Stored dataset items:
··········

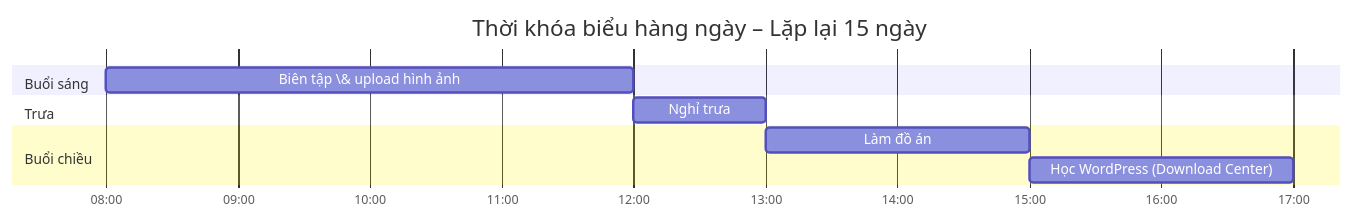
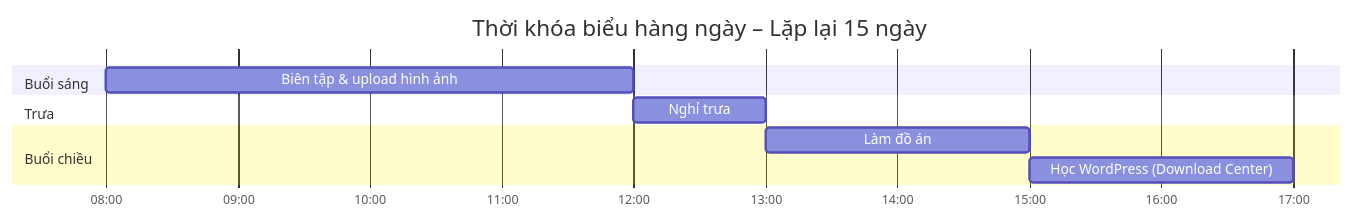
Before and after one commit to SokKimThanh/Anmi-upload-hinh: the diagram in README.md, drawn with Mermaid. The commit also changed other lines of this file, not shown here.

````diff
--- a/README.md
+++ b/README.md
@@ -3,31 +3,31 @@
 ```mermaid
 
 gantt
 
  title Thời khóa biểu hàng ngày – Lặp lại 15 ngày
 
  dateFormat  HH:mm
 
  axisFormat  %H:%M
 
 
 
  section Buổi sáng
 
- Biên tập \& upload hình ảnh  :img,   08:00, 4h
+ Biên tập & upload hình ảnh  :img,   08:00, 4h
 
 
 
  section Trưa
 
  Nghỉ trưa                   :break, 12:00, 1h
 
 
 
  section Buổi chiều
 
  Làm đồ án                   :proj,  13:00, 2h
 
  Học WordPress (Download Center) :learn, 15:00, 2h
 
 ```
````
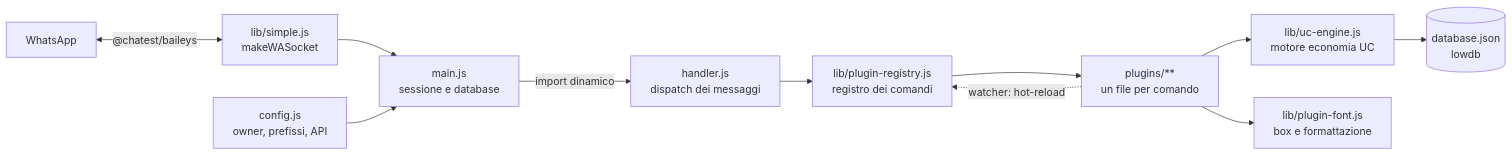
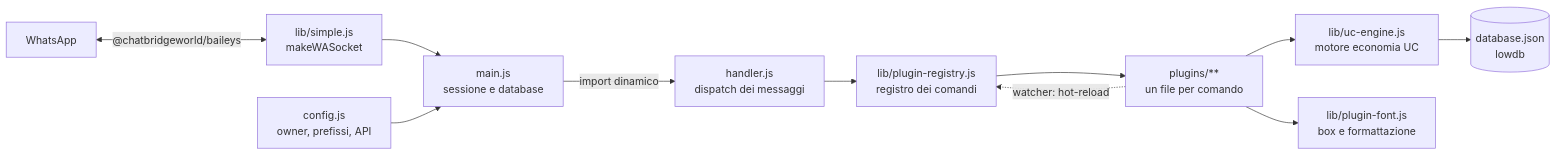
The diagram in readme.md (chatbridgegit/chatbridge-bot), drawn with Mermaid before and after one commit. The commit also changed other lines of this file and 8 other files, not shown here.

````diff
--- a/readme.md
+++ b/readme.md
@@ -298,13 +298,13 @@
 ```mermaid
 flowchart LR
-    WA["WhatsApp"] <-->|"@chatest/baileys"| SOCK["lib/simple.js<br/>makeWASocket"]
+    WA["WhatsApp"] <-->|"@chatbridgeworld/baileys"| SOCK["lib/simple.js<br/>makeWASocket"]
     SOCK --> MAIN["main.js<br/>sessione e database"]
     CFG["config.js<br/>owner, prefissi, API"] --> MAIN
     MAIN -->|"import dinamico"| H["handler.js<br/>dispatch dei messaggi"]
     H --> REG["lib/plugin-registry.js<br/>registro dei comandi"]
     REG --> PL["plugins/**<br/>un file per comando"]
     PL --> ENG["lib/uc-engine.js<br/>motore economia UC"]
     PL --> UI["lib/plugin-font.js<br/>box e formattazione"]
     ENG --> DB[("database.json<br/>lowdb")]
     PL -. "watcher: hot-reload" .-> REG
 ```
````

··········

# [Required action]
Using the entries above, return each line in which the word "changed" occurs.

# [Completed task]
Before and after one commit to SokKimThanh/Anmi-upload-hinh: the diagram in README.md, drawn with Mermaid. The commit also changed other lines of this file, not shown here.
The diagram in readme.md (chatbridgegit/chatbridge-bot), drawn with Mermaid before and after one commit. The commit also changed other lines of this file and 8 other files, not shown here.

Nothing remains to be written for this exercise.